its chief seaports, nearly all its shipping, and the navigation of the

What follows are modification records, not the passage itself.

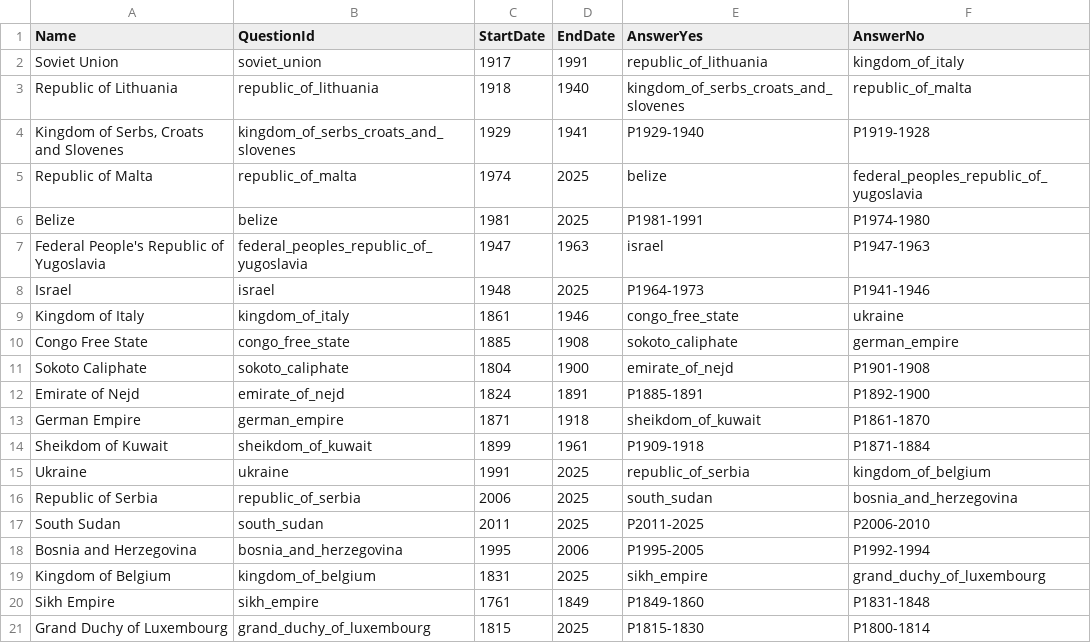
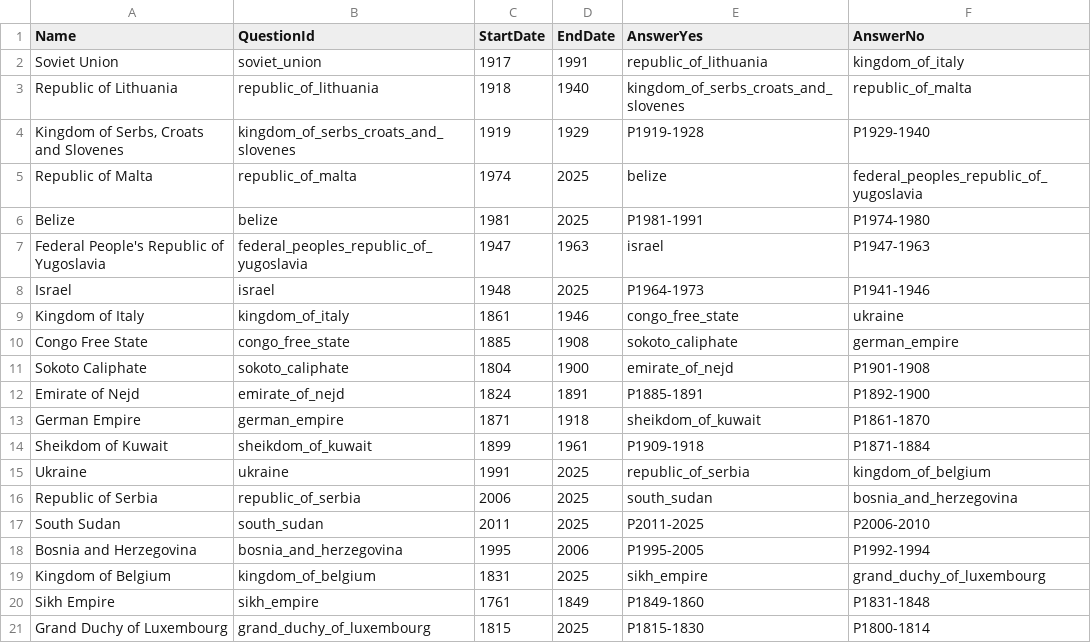
Before and after one commit to markomitos/date-my-map, a CSV file: kjar/src/main/resources/data/data.csv, drawn as a sheet.

```diff
--- a/kjar/src/main/resources/data/data.csv
+++ b/kjar/src/main/resources/data/data.csv
@@ -3,3 +3,3 @@ Soviet Union|soviet_union|1917|1991|republic_of_lithuania|kingdom_of_italy
 Republic of Lithuania|republic_of_lithuania|1918|1940|kingdom_of_serbs_croats_and_slovenes|republic_of_malta
-Kingdom of Serbs, Croats and Slovenes|kingdom_of_serbs_croats_and_slovenes|1929|1941|P1929-1940|P1919-1928
+Kingdom of Serbs, Croats and Slovenes|kingdom_of_serbs_croats_and_slovenes|1919|1929|P1919-1928|P1929-1940
 Republic of Malta|republic_of_malta|1974|2025|belize|federal_peoples_republic_of_yugoslavia
```
Also changed, not shown: 2 other files.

But it may be urged, Has not McClellan retired from his intrenchments
before Richmond? Have we not fought with varying results successive
battles around Manassas? Are not our troops retiring to their old lines
before Washington? Have not the enemy again broken into Kentucky? and do
they not menace the banks of the Potomac and the Ohio? Let us concede
all this. Let us admit that our new levies are for the moment
inert,--that we are now marshalling, arming, and drilling our raw
recruits; let us concede that the giant of the North has not yet put
forth his energies,--that, although roused from his torpor, one of his
arms is still benumbed, and that his lithe and active opponent is for
the moment pommelling him on every side, and has a momentary advantage;
let us admit that our go-ahead nation is indignant at the idea of one
step backward in this great contest: still it is safe to predict that
within sixty days our new army of superior men will be ready to take the
field and advance upon the foe in overwhelming force,--that soon our
iron fleet will be ready to batter down the fortresses of Charleston,
Savannah, Mobile, Vicksburg, and Galveston, the last strongholds of the
enemy. And when his army of conscripts shall have wasted away, after
their last flurry and struggle, where is he to recruit or procure a new
army for resistance or offence? The South is now taking the field with
all its strength; but when that strength is broken, what power will
remain to confront the forces of the Union?

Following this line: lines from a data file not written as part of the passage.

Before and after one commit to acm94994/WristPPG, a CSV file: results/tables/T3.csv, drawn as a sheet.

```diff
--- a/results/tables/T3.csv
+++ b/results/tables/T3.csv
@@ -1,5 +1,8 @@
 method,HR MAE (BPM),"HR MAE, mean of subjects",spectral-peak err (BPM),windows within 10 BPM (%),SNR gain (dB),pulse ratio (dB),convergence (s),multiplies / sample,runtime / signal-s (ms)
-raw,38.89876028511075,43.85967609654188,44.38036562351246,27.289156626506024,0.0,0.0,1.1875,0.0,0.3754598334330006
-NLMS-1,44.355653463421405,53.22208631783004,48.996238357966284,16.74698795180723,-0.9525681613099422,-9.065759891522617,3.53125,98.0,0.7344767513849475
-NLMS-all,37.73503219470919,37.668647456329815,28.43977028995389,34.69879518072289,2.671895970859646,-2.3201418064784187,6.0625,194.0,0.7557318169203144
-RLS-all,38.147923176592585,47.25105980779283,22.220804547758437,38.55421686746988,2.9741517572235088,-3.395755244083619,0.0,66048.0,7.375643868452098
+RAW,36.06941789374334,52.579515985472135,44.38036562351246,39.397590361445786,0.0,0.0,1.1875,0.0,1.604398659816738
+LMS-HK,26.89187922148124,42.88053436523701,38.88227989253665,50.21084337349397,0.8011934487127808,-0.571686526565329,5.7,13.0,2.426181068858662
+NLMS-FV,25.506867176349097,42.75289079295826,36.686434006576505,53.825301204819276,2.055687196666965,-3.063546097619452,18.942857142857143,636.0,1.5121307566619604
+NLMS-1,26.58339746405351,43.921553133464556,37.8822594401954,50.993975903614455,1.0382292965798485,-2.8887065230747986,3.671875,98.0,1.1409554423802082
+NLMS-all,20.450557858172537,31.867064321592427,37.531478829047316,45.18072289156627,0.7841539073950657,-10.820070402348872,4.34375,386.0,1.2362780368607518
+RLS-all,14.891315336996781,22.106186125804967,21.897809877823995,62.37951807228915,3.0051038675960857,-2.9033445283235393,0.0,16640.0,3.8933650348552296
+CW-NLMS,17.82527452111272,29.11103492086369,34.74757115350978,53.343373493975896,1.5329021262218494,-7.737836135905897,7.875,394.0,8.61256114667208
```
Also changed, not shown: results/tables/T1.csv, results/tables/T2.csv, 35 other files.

The South has driven to the war its whole white population able to bear
arms, and when that force is exhausted, at least two-thirds of the adult
males of the North and the whole black population will still remain to
sustain the Government, and births and emigration will soon fill the

Let us place at the helm men of character and tried activity,--men of
intelligence and forecast,--men who can appreciate the leaders of the
South, reckless alike of property, character, and life, and the result
cannot be doubtful.

The South is now commencing a new campaign, and is to confront a navy
hourly improving, and an invulnerable fleet, armed with cannon more
effective than any yet used in naval warfare. It is to encounter, with
conscripts, a million of hardy volunteers, and to do this with its
supplies reduced and its credit broken. It has but one reliance: a slave
population of four millions, competent to maintain themselves, but
incompetent to furnish to their masters a full supply of the coarsest
food. While it furnishes a scanty supply, while it toils in the
trenches, and feeds the horses of the cavalry, or drives the
army-wagons, it is still an element of strength to the masters, and the
question occurs, Shall the nation, now so severely taxed by the
slaveholder, and compelled to pour forth its best blood like water to
preserve its existence, remove this element of present and future
strength by liberating the slave?

Can the slaveholder claim the preservation of slavery, when he relies
upon it and uses it to aid him in destroying the Government? And if
one-half of the population of the South is ready to sustain the
Government, and to withdraw its aid from the foe, shall not the
loyalist, whether white or black, be accepted and allowed the privileges
of a citizen when he takes refuge under the national flag?

Can we expect future peace, unless we reduce to order lawless men,
unless we draw them from the war-path by making labor and the arts of
peace respected?

This is a momentous question which addresses itself to our nation at the
present juncture. There are some who imagine that the negro, if
liberated, would renew the scenes of San Domingo, and massacre the
people of the South. But such has not been the case in the French and
British Isles of the West Indies, although in those islands the
proportion of the white population is far below that at the South. In
the Cotton States the whites and the negroes are nearly equal in
numbers; and if, in Jamaica, Barbadoes, Santa Cruz, and Martinique, the
slaves, when liberated, have respected the rights of the masters, and
recognized their title to the land, and have submitted to toil for
moderate wages, where a handful of whites monopolized the soil, and
demanded for it prices far beyond the value of the slave and land
together, may we not well anticipate that the slave population, barely
equal in number to the white population, trained to submission in a
region where land is of little value, will, if liberated, continue to be
a quiet and peaceful population?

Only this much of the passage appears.